The National health policy, 2008, aims at making sure that Australia has a good mental health system which will detect and come up with early interventions, promote recovery and ensure that every Australians affected by mental health illnesses has access to appropriate and effective treatment and also decreasing the stigma associated with mental illnesses. This mental health policy aims to increase the ability of youth, adults, children and older people to be able to realise that they have potential and to help them cope with normal life stresses and also their involvement in the community and lastly to assist those recovering from mental illnesses. (Mental health policy, 2008).

This policy aims at developing policies and interventions to improve the mental health problems in Australia, using available resources to assist in achieving the greatest possible benefits, providing the most effective services for the ones who require it and helping improve people affected by mental problems. (Australian health ministries, 2009).

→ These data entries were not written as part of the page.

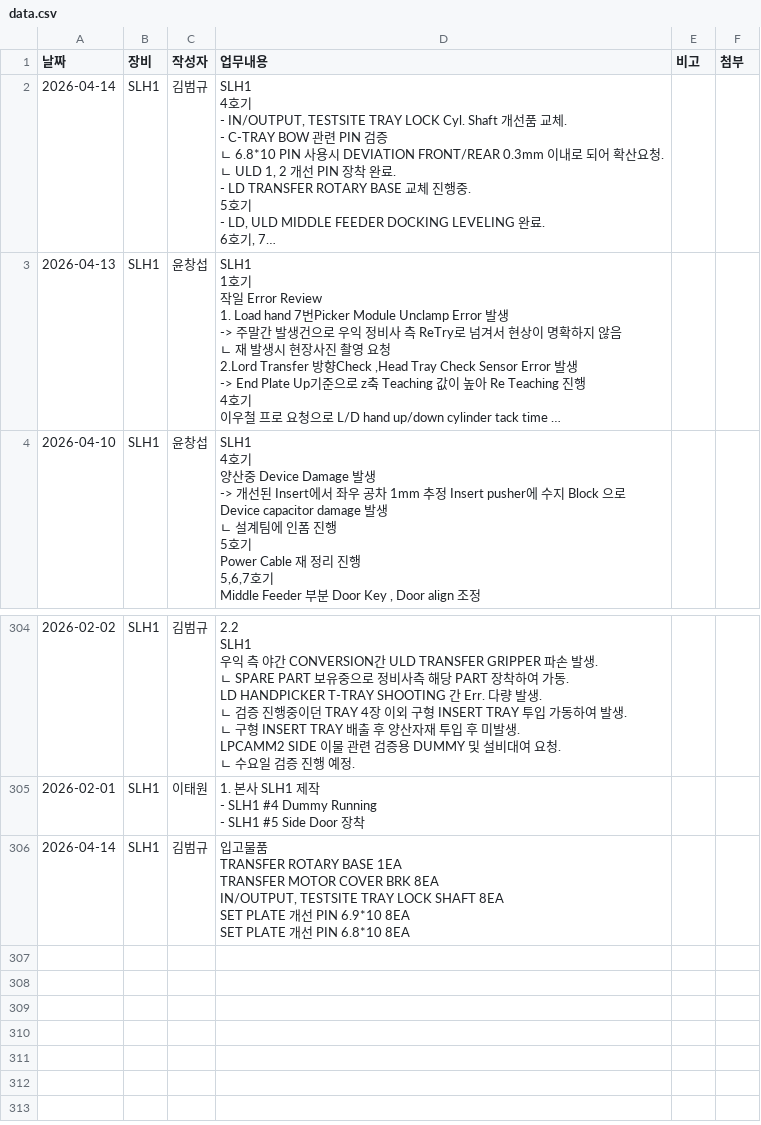
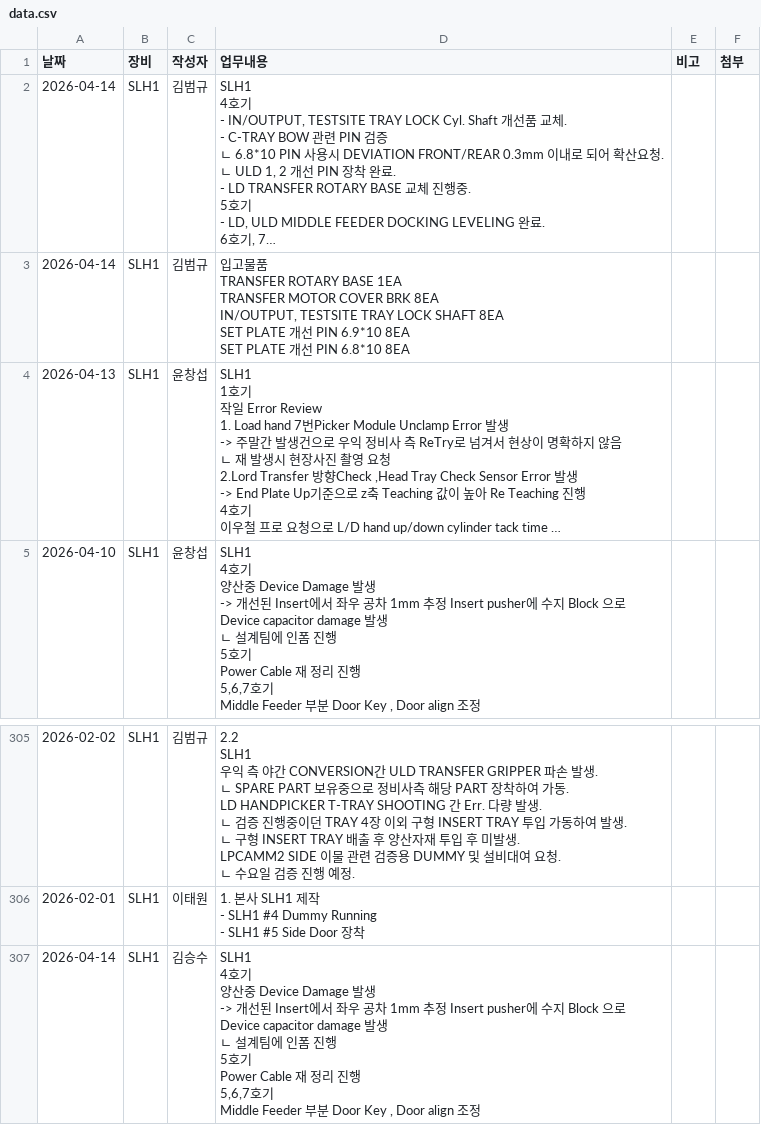
Before and after one commit to Saltlightchoi/my-work-log, a CSV file: data.csv, drawn as a sheet; only a part is shown, gaps mark what is left out; long unchanged cells end in …; addresses are those after the commit; ↵ is a line break in a cell; the diff names each change by its address in the sheet, - before the commit and + after, or states it on an @@ line.

Commit message:
Add Log: 2026-04-14

```diff
--- a/data.csv
+++ b/data.csv
+row 3: 2026-04-14 | SLH1 | 김범규 | 입고물품 ↵ TRANSFER ROTARY BASE 1EA ↵ TRANSFER MOTOR COVER BRK 8EA ↵ IN/OUTPUT, TESTSITE TRAY LOCK SHAFT 8EA ↵ SET PLATE 개선 PIN 6.9*10 8EA ↵ SET PLATE 개선 PIN 6.8*10 8EA
-C307 (작성자): 김범규
+C307 (작성자): 김승수
-D307 (업무내용): 입고물품 ↵ TRANSFER ROTARY BASE 1EA ↵ TRANSFER MOTOR COVER BRK 8EA ↵ IN/OUTPUT, TESTSITE TRAY LOCK SHAFT 8EA ↵ SET PLATE 개선 PIN 6.9*10 8EA ↵ SET PLATE 개선 PIN 6.8*10 8EA
+D307 (업무내용): SLH1 ↵ 4호기 ↵ 양산중 Device Damage 발생 ↵ -> 개선된 Insert에서 좌우 공차 1mm 추정 Insert pusher에 수지 Block 으로 Device capacitor damage 발생 ↵ ㄴ 설계팀에 인폼 진행 ↵ 5호기 ↵ Power Cable 재 정리 진행 ↵ 5,6,7호기 ↵ Middle Feeder 부분 Door Key , Door align 조정
```
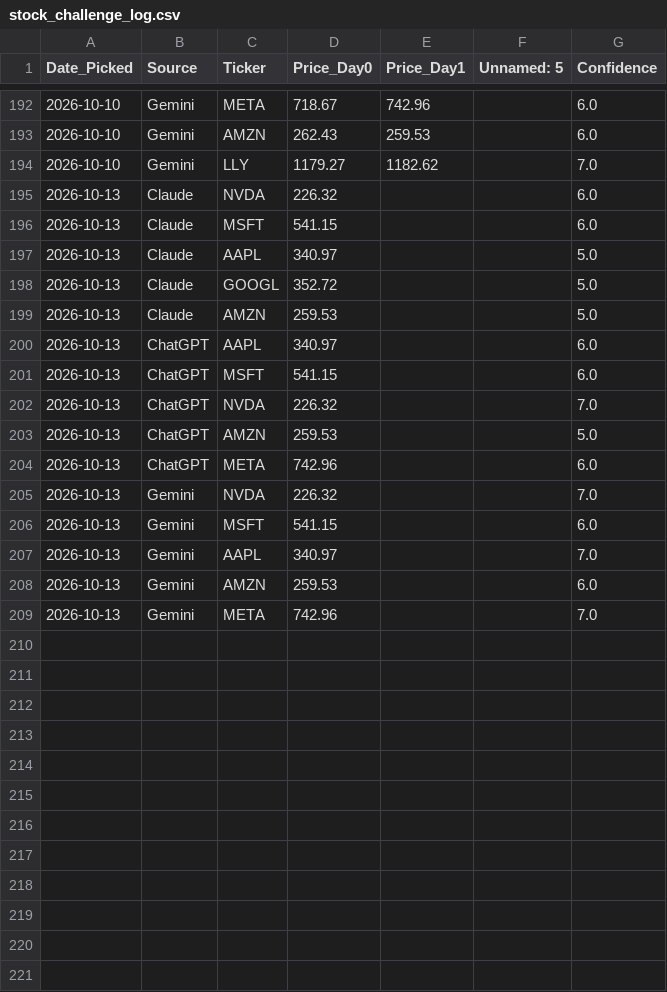
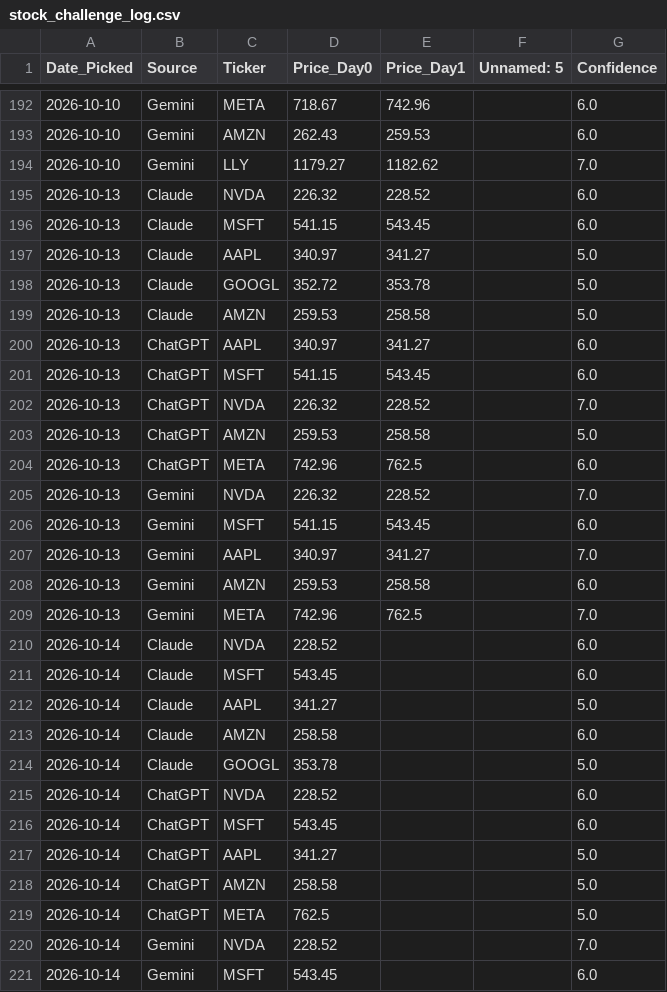
Before and after one commit to miless916/StockChallenge, a CSV file: stock_challenge_log.csv, drawn as a sheet; only a part is shown, gaps mark what is left out; the diff covers the shown part only.

```diff
--- a/stock_challenge_log.csv
+++ b/stock_challenge_log.csv
@@ -194,16 +194,28 @@ Date_Picked,Source,Ticker,Price_Day0,Price_Day1,Unnamed: 5,Confidence
 2026-10-10,Gemini,LLY,1179.27,1182.62,,7.0
-2026-10-13,Claude,NVDA,226.32,,,6.0
-2026-10-13,Claude,MSFT,541.15,,,6.0
-2026-10-13,Claude,AAPL,340.97,,,5.0
-2026-10-13,Claude,GOOGL,352.72,,,5.0
-2026-10-13,Claude,AMZN,259.53,,,5.0
-2026-10-13,ChatGPT,AAPL,340.97,,,6.0
-2026-10-13,ChatGPT,MSFT,541.15,,,6.0
-2026-10-13,ChatGPT,NVDA,226.32,,,7.0
-2026-10-13,ChatGPT,AMZN,259.53,,,5.0
-2026-10-13,ChatGPT,META,742.96,,,6.0
-2026-10-13,Gemini,NVDA,226.32,,,7.0
-2026-10-13,Gemini,MSFT,541.15,,,6.0
-2026-10-13,Gemini,AAPL,340.97,,,7.0
-2026-10-13,Gemini,AMZN,259.53,,,6.0
-2026-10-13,Gemini,META,742.96,,,7.0
+2026-10-13,Claude,NVDA,226.32,228.52,,6.0
+2026-10-13,Claude,MSFT,541.15,543.45,,6.0
+2026-10-13,Claude,AAPL,340.97,341.27,,5.0
+2026-10-13,Claude,GOOGL,352.72,353.78,,5.0
+2026-10-13,Claude,AMZN,259.53,258.58,,5.0
+2026-10-13,ChatGPT,AAPL,340.97,341.27,,6.0
+2026-10-13,ChatGPT,MSFT,541.15,543.45,,6.0
+2026-10-13,ChatGPT,NVDA,226.32,228.52,,7.0
+2026-10-13,ChatGPT,AMZN,259.53,258.58,,5.0
+2026-10-13,ChatGPT,META,742.96,762.5,,6.0
+2026-10-13,Gemini,NVDA,226.32,228.52,,7.0
+2026-10-13,Gemini,MSFT,541.15,543.45,,6.0
+2026-10-13,Gemini,AAPL,340.97,341.27,,7.0
+2026-10-13,Gemini,AMZN,259.53,258.58,,6.0
+2026-10-13,Gemini,META,742.96,762.5,,7.0
+2026-10-14,Claude,NVDA,228.52,,,6.0
+2026-10-14,Claude,MSFT,543.45,,,6.0
+2026-10-14,Claude,AAPL,341.27,,,5.0
+2026-10-14,Claude,AMZN,258.58,,,6.0
+2026-10-14,Claude,GOOGL,353.78,,,5.0
+2026-10-14,ChatGPT,NVDA,228.52,,,6.0
+2026-10-14,ChatGPT,MSFT,543.45,,,6.0
+2026-10-14,ChatGPT,AAPL,341.27,,,5.0
+2026-10-14,ChatGPT,AMZN,258.58,,,5.0
+2026-10-14,ChatGPT,META,762.5,,,5.0
+2026-10-14,Gemini,NVDA,228.52,,,7.0
+2026-10-14,Gemini,MSFT,543.45,,,6.0
```
Also changed, not shown: 3 added rows elsewhere in this file, portfolio_value_log.csv.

Every Australian including those affected by mental illness have rights, they are entitled to take part within the community without experiencing discrimination, they should have easy access to literature, information and advocacy services, rehabilitation and even supported accommodation. People with mental illnesses must have the rights to be informed about their illnesses. The mental health legislation, 2008, is supposed exercise these rights.

There are a number of problems associated with mental illnesses, these include, relationship breakdown, bereavement, unemployment, being a carer and removal of family, the aforementioned problems are immediate contributing factors to mental health issues. Certain risk factors which comprise of drugs, alcohol use and physical health problems some include being excluded socially, issues of discrimination and bullying. (Who,2008).

Mental health for each individual is affected by personal factors and past experiences and cultural values. Daily lives and daily experiences influence mental health. (Lehtinen, Riikonen & Lahtinen, 1997).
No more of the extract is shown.